**YOUR INSTRUCTIONS:**
Output all entries precisely and leave out the pictures.

**TASK MATERIAL:**
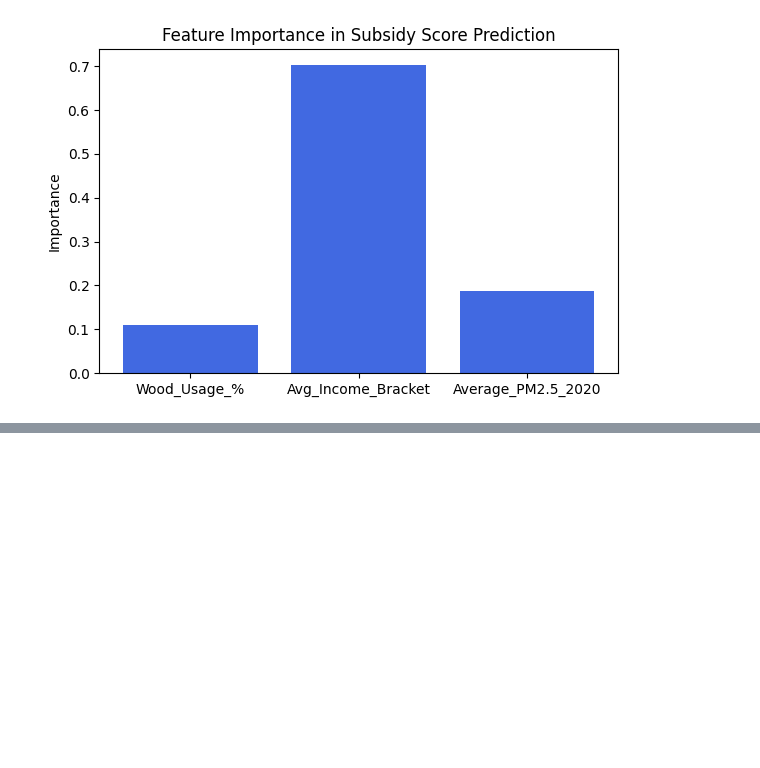
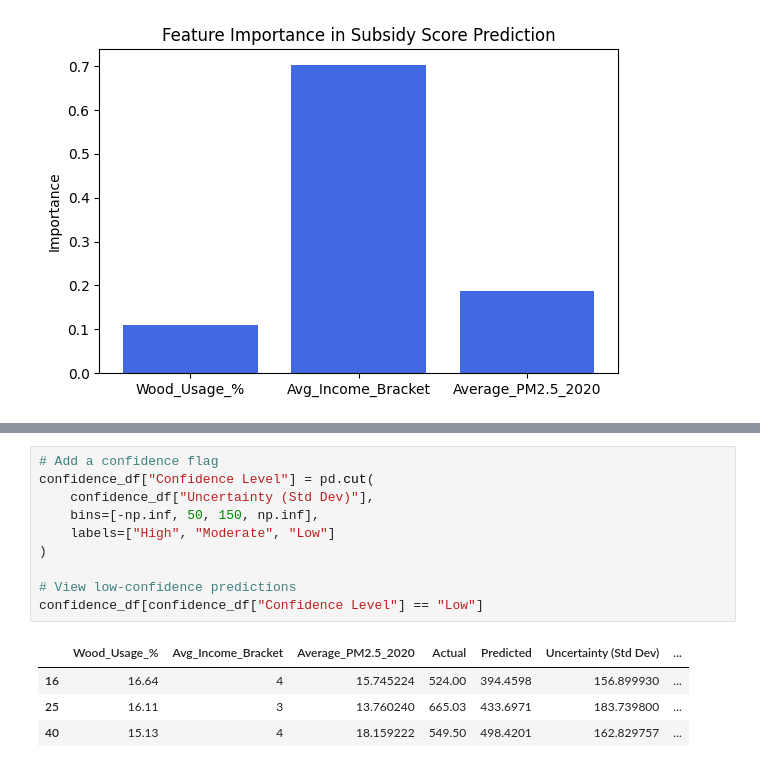
Before and after one commit to prashansarathod/CSCN8040, a Jupyter notebook: unit5.ipynb, the cells around one changed output, grey strips where cells are left out. Cells and saved outputs as stored; diff of their text form; blank space fills up the shorter version.

```diff
--- a/unit5.ipynb
+++ b/unit5.ipynb
@@ -106,0 +155,15 @@ plt.show()
+# %%
+# Add a confidence flag
+confidence_df["Confidence Level"] = pd.cut(
+    confidence_df["Uncertainty (Std Dev)"],
+    bins=[-np.inf, 50, 150, np.inf],
+    labels=["High", "Moderate", "Low"]
+)
+
+# View low-confidence predictions
+confidence_df[confidence_df["Confidence Level"] == "Low"]
+# %% [output]
+|  | Wood_Usage_% | Avg_Income_Bracket | Average_PM2.5_2020 | Actual | Predicted | Uncertainty (Std Dev) | ... |
+| 16 | 16.64 | 4 | 15.745224 | 524.00 | 394.4598 | 156.899930 | ... |
+| 25 | 16.11 | 3 | 13.760240 | 665.03 | 433.6971 | 183.739800 | ... |
+| 40 | 15.13 | 4 | 18.159222 | 549.50 | 498.4201 | 162.829757 | ... |
```
Also changed, not shown: parts of 9 cells of this notebook, 2 other files.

**REPLY TO THE EXERCISE:**
Before and after one commit to prashansarathod/CSCN8040, a Jupyter notebook: unit5.ipynb, the cells around one changed output, grey strips where cells are left out. Cells and saved outputs as stored; diff of their text form; blank space fills up the shorter version.

```diff
--- a/unit5.ipynb
+++ b/unit5.ipynb
@@ -106,0 +155,15 @@ plt.show()
+# %%
+# Add a confidence flag
+confidence_df["Confidence Level"] = pd.cut(
+    confidence_df["Uncertainty (Std Dev)"],
+    bins=[-np.inf, 50, 150, np.inf],
+    labels=["High", "Moderate", "Low"]
+)
+
+# View low-confidence predictions
+confidence_df[confidence_df["Confidence Level"] == "Low"]
+# %% [output]
+|  | Wood_Usage_% | Avg_Income_Bracket | Average_PM2.5_2020 | Actual | Predicted | Uncertainty (Std Dev) | ... |
+| 16 | 16.64 | 4 | 15.745224 | 524.00 | 394.4598 | 156.899930 | ... |
+| 25 | 16.11 | 3 | 13.760240 | 665.03 | 433.6971 | 183.739800 | ... |
+| 40 | 15.13 | 4 | 18.159222 | 549.50 | 498.4201 | 162.829757 | ... |
```
Also changed, not shown: parts of 9 cells of this notebook, 2 other files.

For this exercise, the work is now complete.